by Joseph Mack
The popularity of the smart home has been growing in leaps and bounds in recent years and while that should be a good thing for consumers it does raise some concerns. Unfortunately there will always be some unscrupulous individuals out there determined to take advantage of innocent people at every opportunity – that includes both the real world and the cyber universe. There have been several high profile incidents in which hackers have used smart devices in homes to create massive denial of service attacks on major corporations. This is disturbing in itself, but these hackers aren’t just after the corporations they’re also a threat to the average family as well. Here are some things you should know about the risks of creating a smart home and how you can protect yourself against them.
No Passwords by Default
Unfortunately many smart devices such as video door bells and smart locks don’t include passwords by default or if they do they come with generic factory default passwords that are easily hacked. These passwords are normally something like 0000 or 1111 and they don’t require a lot of imagination to crack. Savvy hackers can easily figure out the default passwords for most devices by simply looking up what each manufacturer typically uses. Once they have this information it only takes them a couple of seconds to gain access to your devices and your local area network as a whole.

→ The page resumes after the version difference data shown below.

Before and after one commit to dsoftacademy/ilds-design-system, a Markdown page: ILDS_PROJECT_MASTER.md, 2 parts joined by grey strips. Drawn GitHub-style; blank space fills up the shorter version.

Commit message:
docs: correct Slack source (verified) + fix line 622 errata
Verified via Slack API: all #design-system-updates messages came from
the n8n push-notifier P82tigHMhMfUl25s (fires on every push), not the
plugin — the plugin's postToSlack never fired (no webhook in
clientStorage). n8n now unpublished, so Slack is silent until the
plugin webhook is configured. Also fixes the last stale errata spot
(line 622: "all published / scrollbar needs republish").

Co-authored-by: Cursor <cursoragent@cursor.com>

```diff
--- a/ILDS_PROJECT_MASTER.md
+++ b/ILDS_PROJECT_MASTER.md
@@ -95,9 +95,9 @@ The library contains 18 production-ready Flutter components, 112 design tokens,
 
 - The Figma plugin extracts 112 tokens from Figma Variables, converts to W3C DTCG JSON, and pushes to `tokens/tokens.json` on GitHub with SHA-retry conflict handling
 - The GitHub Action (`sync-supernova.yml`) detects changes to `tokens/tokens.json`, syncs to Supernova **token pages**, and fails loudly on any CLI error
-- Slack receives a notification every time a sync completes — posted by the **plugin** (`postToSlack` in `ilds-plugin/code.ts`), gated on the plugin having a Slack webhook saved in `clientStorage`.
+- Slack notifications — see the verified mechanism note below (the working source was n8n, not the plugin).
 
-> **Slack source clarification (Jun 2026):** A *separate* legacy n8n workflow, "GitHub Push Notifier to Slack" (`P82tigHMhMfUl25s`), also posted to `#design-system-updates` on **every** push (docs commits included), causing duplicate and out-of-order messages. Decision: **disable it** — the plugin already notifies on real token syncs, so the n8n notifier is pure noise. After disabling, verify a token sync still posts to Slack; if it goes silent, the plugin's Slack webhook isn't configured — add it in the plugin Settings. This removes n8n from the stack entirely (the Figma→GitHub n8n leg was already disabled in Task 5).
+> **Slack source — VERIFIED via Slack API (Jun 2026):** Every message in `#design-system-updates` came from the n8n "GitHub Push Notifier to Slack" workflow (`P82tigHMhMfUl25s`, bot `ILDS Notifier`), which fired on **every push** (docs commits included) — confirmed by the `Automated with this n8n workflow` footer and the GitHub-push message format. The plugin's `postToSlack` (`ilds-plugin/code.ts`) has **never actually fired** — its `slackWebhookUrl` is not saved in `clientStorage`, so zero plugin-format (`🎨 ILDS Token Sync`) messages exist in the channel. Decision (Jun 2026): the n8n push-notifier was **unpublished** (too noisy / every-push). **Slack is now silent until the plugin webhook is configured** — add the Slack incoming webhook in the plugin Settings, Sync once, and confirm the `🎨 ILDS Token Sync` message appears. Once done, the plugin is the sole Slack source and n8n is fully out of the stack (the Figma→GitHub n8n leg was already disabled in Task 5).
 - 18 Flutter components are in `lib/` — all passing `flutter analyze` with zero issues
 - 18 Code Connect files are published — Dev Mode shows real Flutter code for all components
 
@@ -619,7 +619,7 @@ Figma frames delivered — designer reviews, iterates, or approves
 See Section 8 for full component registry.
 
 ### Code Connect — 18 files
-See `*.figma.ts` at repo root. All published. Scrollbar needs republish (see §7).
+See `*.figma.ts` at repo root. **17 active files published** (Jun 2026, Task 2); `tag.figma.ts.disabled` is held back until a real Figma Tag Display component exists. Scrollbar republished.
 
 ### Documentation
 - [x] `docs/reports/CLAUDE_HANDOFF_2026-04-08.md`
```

You might be wondering how they find you in the first place, but that’s actually a surprisingly simple process. Believe it or not a simple Google search can often provide hackers links to peoples smart devices that either have no passwords at all or generic ones that are easily hacked. These hackers also use programs called bots which are automated programs that crawl around the web looking for vulnerabilities that they can exploit. They generally don’t have much trouble finding plenty of unwilling candidates for them to take advantage of.

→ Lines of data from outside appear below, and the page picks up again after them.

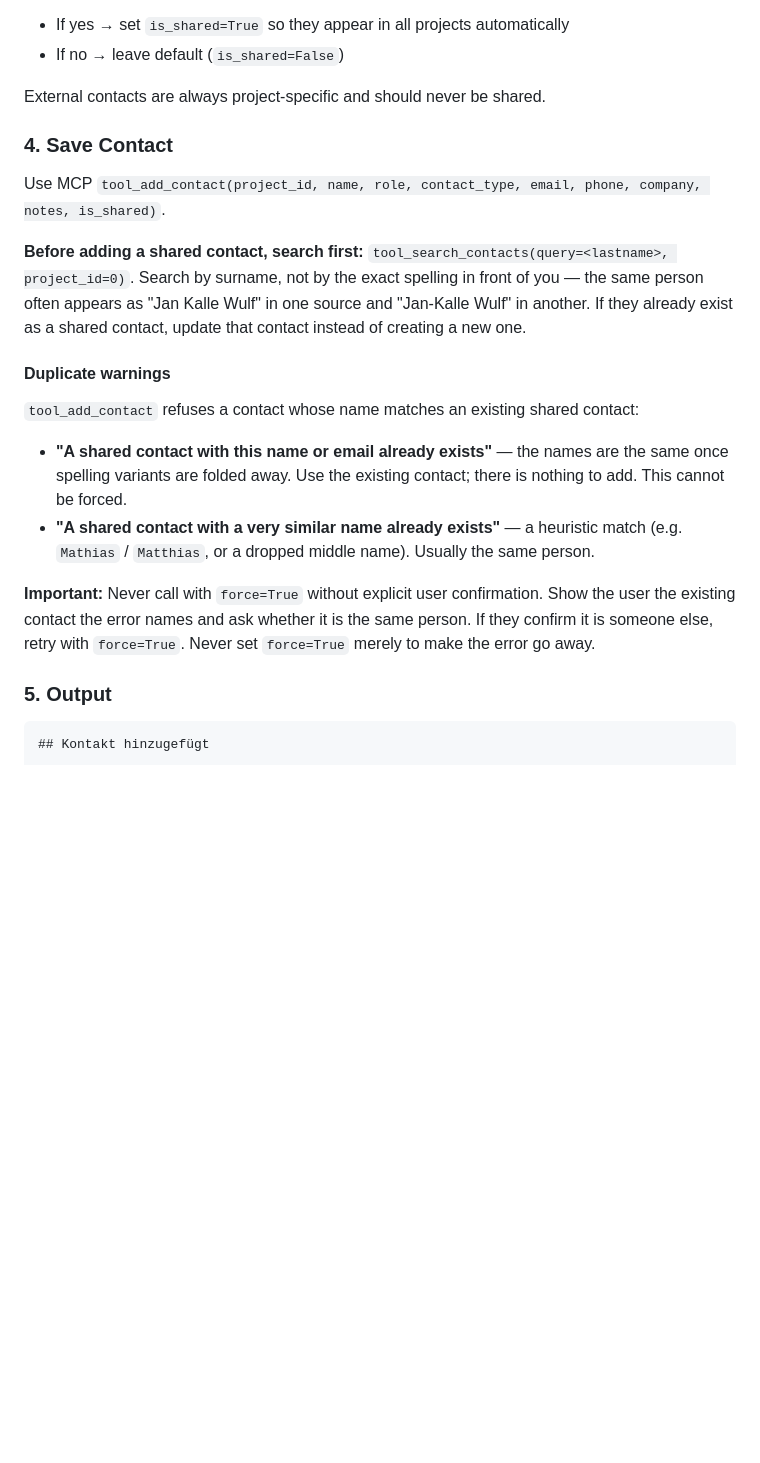
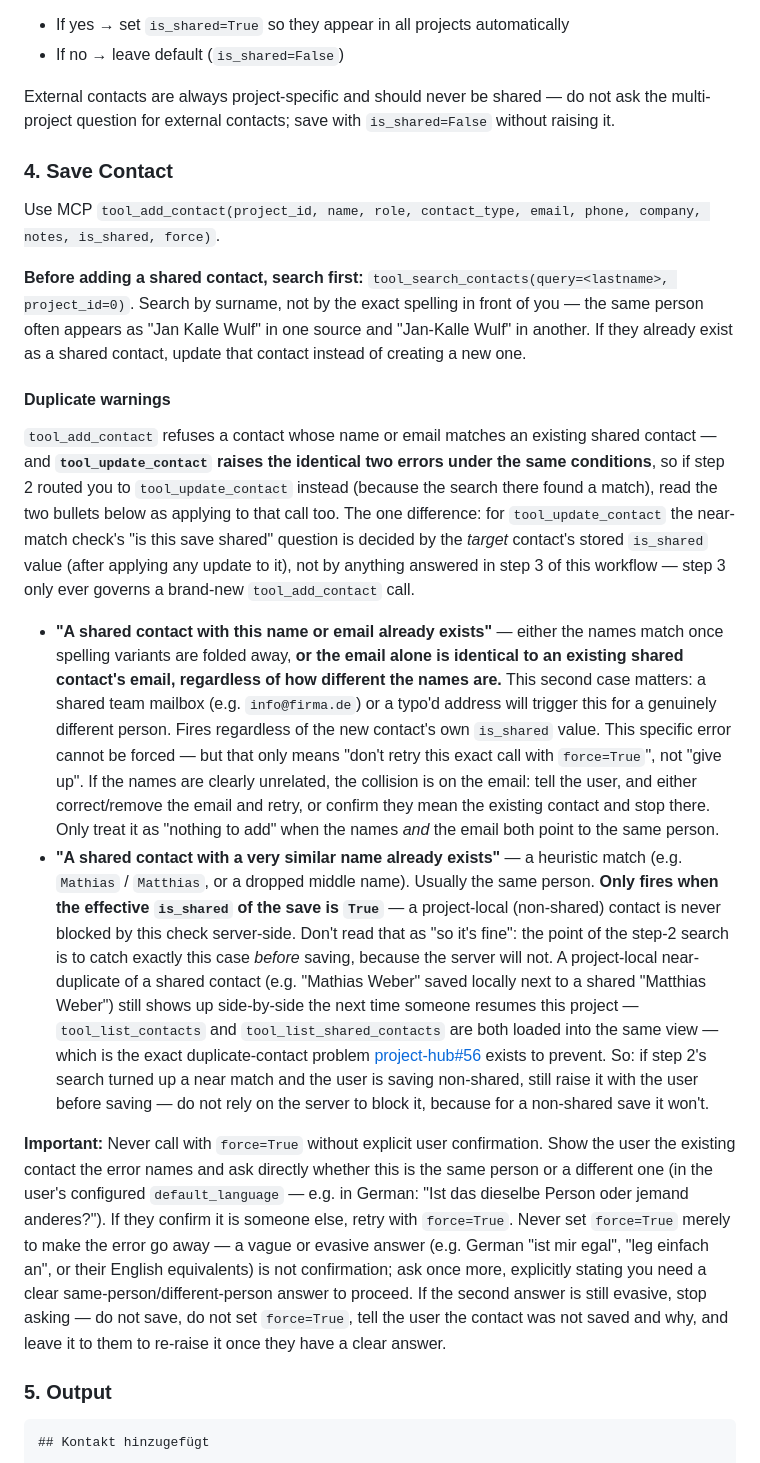
Before and after one commit to markus-michalski/project-hub, a Markdown page: skills/add-contact/SKILL.md, the part around the change. Drawn GitHub-style; blank space fills up the shorter version.

Commit message:
fix(add-contact): close duplicate-warning gaps found in skill review (#92)
Stage B's independent review of the add-contact skill diff found six
gaps in the new duplicate-warning guidance, all fixed here:

- The exact-match bullet claimed the error always meant "same person,
  spelling variants folded away" and told the model to give up
  ("cannot be forced, nothing to add"). It missed that an identical
  email alone triggers the same "exact" error regardless of the
  names (contacts.py _find_duplicate_shared_contact checks email
  first). A shared team mailbox or a typo'd address now has an actual
  recovery path instead of a dead end.
- The near-match paragraph framed the server-side suppression for
  non-shared saves as reassurance ("much smaller problem", "you
  don't need to prepare the user for it"). That undercut the whole
  point of the step-2 search: a project-local near-duplicate of a
  shared contact still renders side by side in the resume view
  (tool_list_contacts + tool_list_shared_contacts), which is exactly
  the project-hub#56 problem this skill exists to prevent.
- The "Duplicate warnings" section was scoped to tool_add_contact
  only, but step 2 can route into tool_update_contact instead, which
  raises the identical two errors under the target contact's stored
  is_shared, not step 3's answer. Now stated explicitly.
- The confirmation prompt was prescribed as literal German text
  ("Ist das dieselbe Person...") despite project-hub's configurable
  default_language (en/de). Reworded as an instruction with the
  German phrasing kept only as an illustrative example.
- "ask again until the user clearly states..." had no exit condition
  for a persistently evasive user. Added an explicit safe default:
  stop after one re-ask, don't save, don't force, tell the user why.
- The documented tool_add_contact call signature omitted `force`,
  which the very next paragraph tells the model to pass on retry.

Co-authored-by: Claude Sonnet 5 <noreply@anthropic.com>

```diff
--- a/skills/add-contact/SKILL.md
+++ b/skills/add-contact/SKILL.md
@@ -59,11 +59,13 @@ For `merchant-onboarding` projects, suggest standard roles based on type:
 - If yes → set `is_shared=True` so they appear in all projects automatically
 - If no → leave default (`is_shared=False`)
 
-External contacts are always project-specific and should never be shared.
+External contacts are always project-specific and should never be shared — do not ask
+the multi-project question for external contacts; save with `is_shared=False` without
+raising it.
 
 ### 4. Save Contact
 
-Use MCP `tool_add_contact(project_id, name, role, contact_type, email, phone, company, notes, is_shared)`.
+Use MCP `tool_add_contact(project_id, name, role, contact_type, email, phone, company, notes, is_shared, force)`.
 
 **Before adding a shared contact, search first:** `tool_search_contacts(query=<lastname>, project_id=0)`.
 Search by surname, not by the exact spelling in front of you — the same person often
@@ -72,18 +74,50 @@ already exist as a shared contact, update that contact instead of creating a new
 
 #### Duplicate warnings
 
-`tool_add_contact` refuses a contact whose name matches an existing shared contact:
+`tool_add_contact` refuses a contact whose name or email matches an existing shared
+contact — and **`tool_update_contact` raises the identical two errors under the same
+conditions**, so if step 2 routed you to `tool_update_contact` instead (because the search
+there found a match), read the two bullets below as applying to that call too. The one
+difference: for `tool_update_contact` the near-match check's "is this save shared"
+question is decided by the *target* contact's stored `is_shared` value (after applying any
+update to it), not by anything answered in step 3 of this workflow — step 3 only ever
+governs a brand-new `tool_add_contact` call.
 
-- **"A shared contact with this name or email already exists"** — the names are the same
-  once spelling variants are folded away. Use the existing contact; there is nothing to
-  add. This cannot be forced.
+- **"A shared contact with this name or email already exists"** — either the names match
+  once spelling variants are folded away, **or the email alone is identical to an existing
+  shared contact's email, regardless of how different the names are.** This second case
+  matters: a shared team mailbox (e.g. `info@firma.de`) or a typo'd address will trigger
+  this for a genuinely different person. Fires regardless of the new contact's own
+  `is_shared` value. This specific error cannot be forced — but that only means "don't
+  retry this exact call with `force=True`", not "give up". If the names are clearly
+  unrelated, the collision is on the email: tell the user, and either correct/remove the
+  email and retry, or confirm they mean the existing contact and stop there. Only treat it
+  as "nothing to add" when the names *and* the email both point to the same person.
 - **"A shared contact with a very similar name already exists"** — a heuristic match
   (e.g. `Mathias` / `Matthias`, or a dropped middle name). Usually the same person.
+  **Only fires when the effective `is_shared` of the save is `True`** — a project-local
+  (non-shared) contact is never blocked by this check server-side. Don't read that as "so
+  it's fine": the point of the step-2 search is to catch exactly this case *before* saving,
+  because the server will not. A project-local near-duplicate of a shared contact (e.g.
+  "Mathias Weber" saved locally next to a shared "Matthias Weber") still shows up
+  side-by-side the next time someone resumes this project — `tool_list_contacts` and
+  `tool_list_shared_contacts` are both loaded into the same view — which is the exact
+  duplicate-contact problem
+  [project-hub#56](https://github.com/markus-michalski/project-hub/issues/56) exists to
+  prevent. So: if step 2's search turned up a near match and the user is saving
+  non-shared, still raise it with the user before saving — do not rely on the server to
+  block it, because for a non-shared save it won't.
 
 **Important:** Never call with `force=True` without explicit user confirmation. Show the
-user the existing contact the error names and ask whether it is the same person. If they
-confirm it is someone else, retry with `force=True`. Never set `force=True` merely to
-make the error go away.
+user the existing contact the error names and ask directly whether this is the same
+person or a different one (in the user's configured `default_language` — e.g. in German:
+"Ist das dieselbe Person oder jemand anderes?"). If they confirm it is someone else, retry
+with `force=True`. Never set `force=True` merely to make the error go away — a vague or
+evasive answer (e.g. German "ist mir egal", "leg einfach an", or their English
+equivalents) is not confirmation; ask once more, explicitly stating you need a clear
+same-person/different-person answer to proceed. If the second answer is still evasive,
+stop asking — do not save, do not set `force=True`, tell the user the contact was not
+saved and why, and leave it to them to re-raise it once they have a clear answer.
 
 ### 5. Output
 
```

Gain Access and Gain Control
What can they do once they gain access to your system? In many cases hackers are simply out to cause a little mischief. They may control your smart equipped lighting system causing your lights to flick on and off randomly, they can use your doorbell video cameras to spy on you, or they might even be able to open your garage door remotely. In some situations hackers can not only access your devices they can use those devices to determine your real world location. If that’s the case and they can use your smart home to open your garage they can do a lot more than simply causing a little mischief.
One of the main reasons that people don’t worry about passwords on their smart devices is because they believe they’re protected by their Wi-Fi networks security, but that isn’t always as secure as you may think. If you haven’t placed passwords on the devices in your smart home such as your smart thermostat and your Wi-Fi enabled intercom system as soon as hackers get past the security of your Wi-Fi network they have access to every device on your system.

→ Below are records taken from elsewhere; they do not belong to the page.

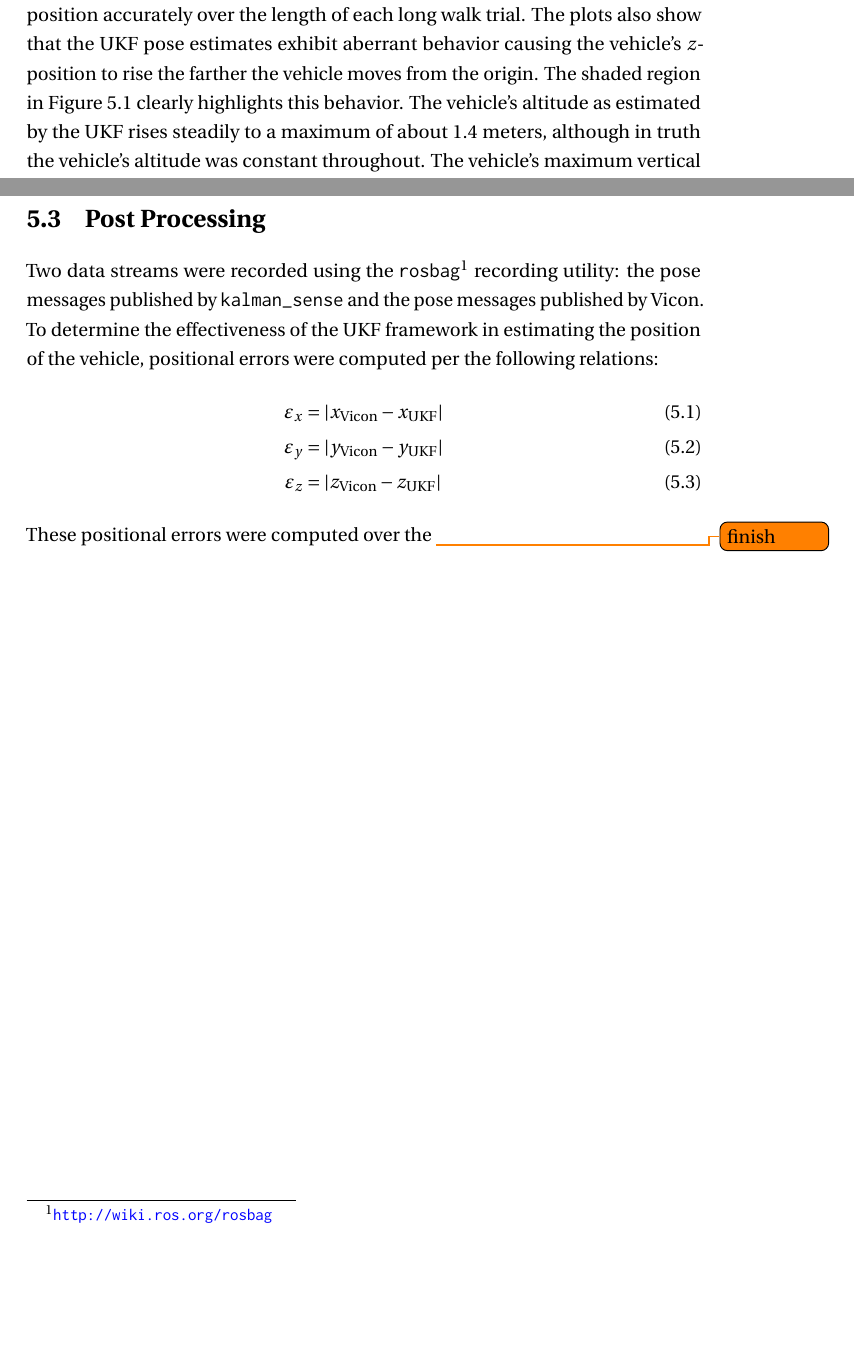
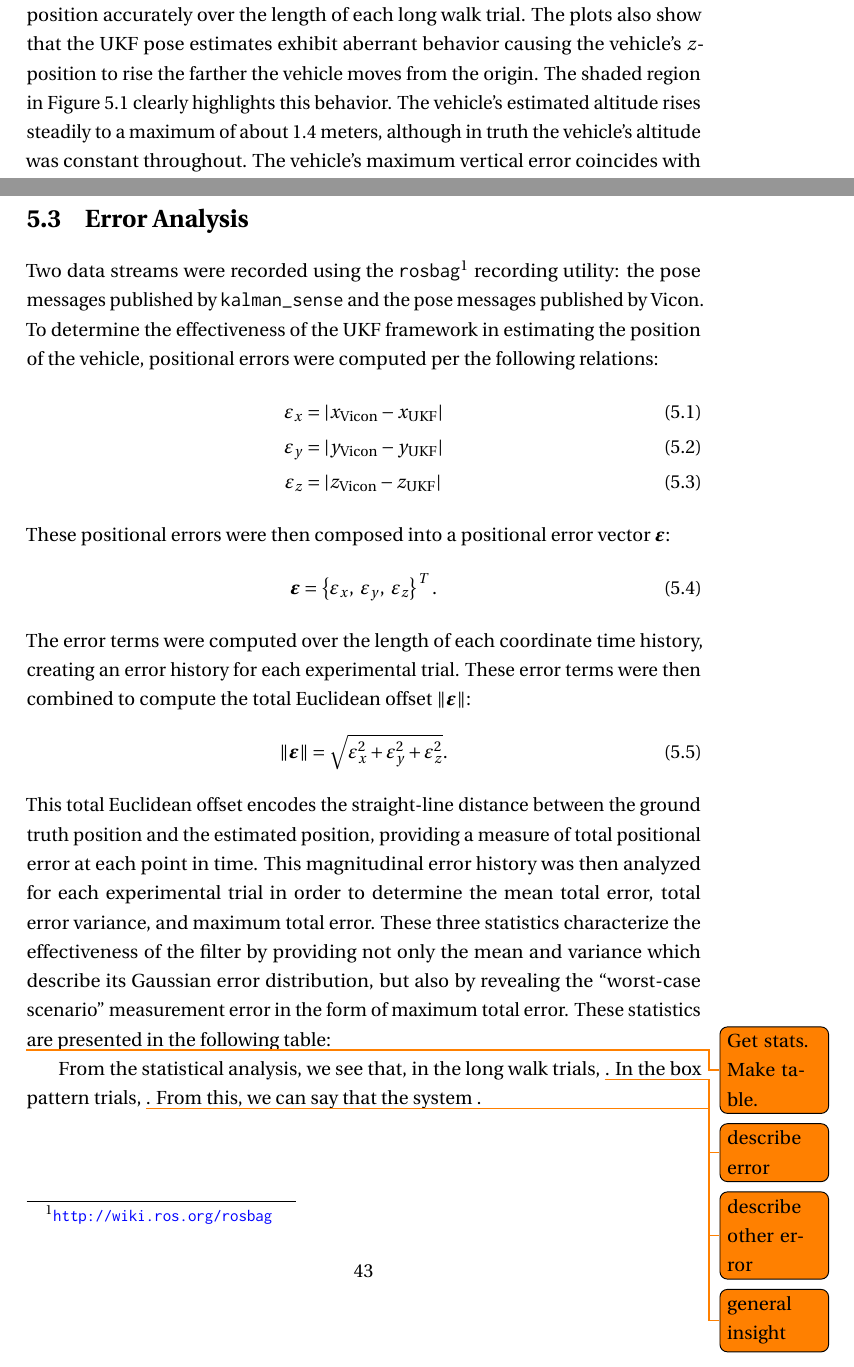
Before and after one commit to josheddy/ms_thesis, a LaTeX thesis (main.tex, which reads Exp_Results.tex): two parts of pages 39 and 51 of 64, joined at a grey line, cut so that both start at the same text, the shorter picture padded with empty space. Compiled offline with pdfLaTeX.

Commit message:
added error analysis to Exp Results

```diff
--- a/Exp_Results.tex
+++ b/Exp_Results.tex
@@ -2,7 +2,9 @@
 
 \section{Long Walk Trials}
 
-Figures~\ref{fig:longWalk1_xyz}--\ref{fig:longWalk5_xyz} plot the vehicle's $x$-, $y$-, and $z$-coordinates over time. These plots demonstrate that the UKF's pose estimates were able to track the vehicle's $y$-position accurately over the length of each long walk trial. The plots also show that the UKF pose estimates exhibit aberrant behavior causing the vehicle's $z$-position to rise the farther the vehicle moves from the origin. The shaded region in Figure~\ref{fig:longWalk1_xyz} clearly highlights this behavior. The vehicle's altitude as estimated by the UKF rises steadily to a maximum of about 1.4~meters, although in truth the vehicle's altitude was constant throughout. The vehicle's maximum vertical error coincides with its maximal displacement from $\left( 0,\ 0,\ 0 \right)$.
+Figures~\ref{fig:longWalk1_xyz}--\ref{fig:longWalk5_xyz} plot the vehicle's $x$-, $y$-, and $z$-coordinates over time. These plots demonstrate that the UKF's pose estimates were able to track the vehicle's $y$-position accurately over the length of each long walk trial. The plots also show that the UKF pose estimates exhibit aberrant behavior causing the vehicle's $z$-position to rise the farther the vehicle moves from the origin. The shaded region in Figure~\ref{fig:longWalk1_xyz} clearly highlights this behavior. The vehicle's estimated altitude rises steadily to a maximum of about 1.4~meters, although in truth the vehicle's altitude was constant throughout. The vehicle's maximum vertical error coincides with its maximal displacement from $\left( 0,\ 0,\ 0 \right)$.
+
+In each trial, the UKF output showed increased ``shakiness'' in the form of large oscillations as the vehicle's $y$-position increased. As the mobile test stand moved farther and farther away from the origin, visualizations of the output would show erroneous vertical spikes in conjunction with the altitude generally trending upward. The magnitude of these spikes increased with displacement from the origin, always achieving a maximal magnitude at the point of maximal displacement. Moreover, this behavior was coupled with aberrant displacements along the $x$-axis as well. This behavior seems to follow the intuition posited earlier in Chapter~\ref{ch:Exp_Results} that the ROS PTAM implementation was not correctly eliminating lens distortion and was thus perceiving a bowl-shaped world. If PTAM's view of the environment were curved, the large erroneous readings in $x$ and $z$ would reasonably be coupled to displacement along the $y$-axis, as the $y$-displacement would affect the vehicle's ``height'' along the inside of the ``bowl.'' The farther the vehicle moved from the bottom of the bowl at the origin, the more $z$ would increase and the more $x$ would become susceptible to overestimating small lateral perturbations. This trend can be seen to varying degrees in all five trials, with maximal error in the $z$ coordinate being accompanied by maximal ``shakiness'' in the $x$ coordinate---all coinciding with maximal displacement from the origin.
 
 \begin{figure}[H]
   \centering
@@ -121,7 +127,7 @@ Figures~\ref{fig:box1_2d}--\ref{fig:box5_3d} plot the estimated and measured tra
 \end{figure}
 \clearpage
 
-\section{Post Processing}
+\section{Error Analysis}
 
 Two data streams were recorded using the \texttt{rosbag}\footnote{\url{http://wiki.ros.org/rosbag}} recording utility: the pose messages published by \texttt{kalman\_sense} and the pose messages published by Vicon. To determine the effectiveness of the UKF framework in estimating the position of the vehicle, positional errors were computed per the following relations:
 %
@@ -131,4 +137,20 @@ Two data streams were recorded using the \texttt{rosbag}\footnote{\url{http://wi
 \varepsilon_{z} &= | z_{\text{Vicon}} - z_{\text{UKF}} |
 \end{align}
 %
-These positional errors were computed over the \todo{finish}
+These positional errors were then composed into a positional error vector $\bm{\varepsilon}$:
+%
+\begin{equation}
+\bm{\varepsilon} = \left\lbrace \varepsilon_{x},\ \varepsilon_{y},\ \varepsilon_{z} \right\rbrace ^{T} .
+\end{equation}
+%
+The error terms were computed over the length of each coordinate time history, creating an error history for each experimental trial. These error terms were then combined to compute the total Euclidean offset $\| \bm{\varepsilon} \|$:
+%
+\begin{equation}
+\| \bm{\varepsilon} \| = \sqrt{\varepsilon_{x}^{2} + \varepsilon_{y}^{2} + \varepsilon_{z}^{2}} .
+\end{equation}
+%
+This total Euclidean offset encodes the straight-line distance between the ground truth position and the estimated position, providing a measure of total positional error at each point in time. This magnitudinal error history was then analyzed for each experimental trial in order to determine the mean total error, total error variance, and maximum total error. These three statistics characterize the effectiveness of the filter by providing not only the mean and variance which describe its Gaussian error distribution, but also by revealing the ``worst-case scenario'' measurement error in the form of maximum total error. These statistics are presented in the following table:
+
+\todo{Get stats. Make table.}
+
+From the statistical analysis, we see that, in the long walk trials, \todo{describe error}. In the box pattern trials, \todo{describe other error}. From this, we can say that the system \todo{general insight}.
```
Also changed, not shown: Exp_Results.tex (6 more changed lines), 7 other files.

Don’t ever assume that the manufacturers of these devices have your best interests in mind. The rise in popularity of smart enabled home devices has created a cutthroat industry in which every player is rushing to get their product to market before their competitors and they don’t perform extensive security testing. You are your own best line of defense.
It’s not all doom and gloom though. There are things you can do to protect yourself. A good place to start is by purchasing a VPN firewall router to protect your local area network. A VPN hides the real location of your network by disguising your address and location in the world making it difficult for hackers to gain access. No system is foolproof, but this is a good place to start. Hackers are normally looking for the easy marks. If you have a firewall protected VPN router you’re probably more trouble than you’re worth to the hacker.
Smart devices typically have firmware that you use to navigate your way around the system. Always make sure this firmware is up to date. In many cases the reason manufacturers provide updates is because a security vulnerability has been discovered and ignoring these can leave you at risk.
It’s also important to change your default password as soon as you purchase a smart device for your home. As we’ve already mentioned default passwords are easy to crack and this is one of the simplest things you can do to protect yourself. It will only take a couple of seconds to do this and it’s well worth a couple of moments of your time to ensure you’re protected against unwanted prying eyes.
Lastly, always opt for the name brand devices such as August Smart Locks or a Nest Smart Thermostat. These devices may be a little more expensive than generic devices, but they also have more robust security. Spending a little bit more upfront could potentially save you a lot of money in the long run. Your smart home will make your life a lot easier as long as you do the right things to keep the hackers out.
About the author
This is a guest post by Joseph Mack from smarthomeSAGE, a blog that analyzes the impact that smart home technology has on home life.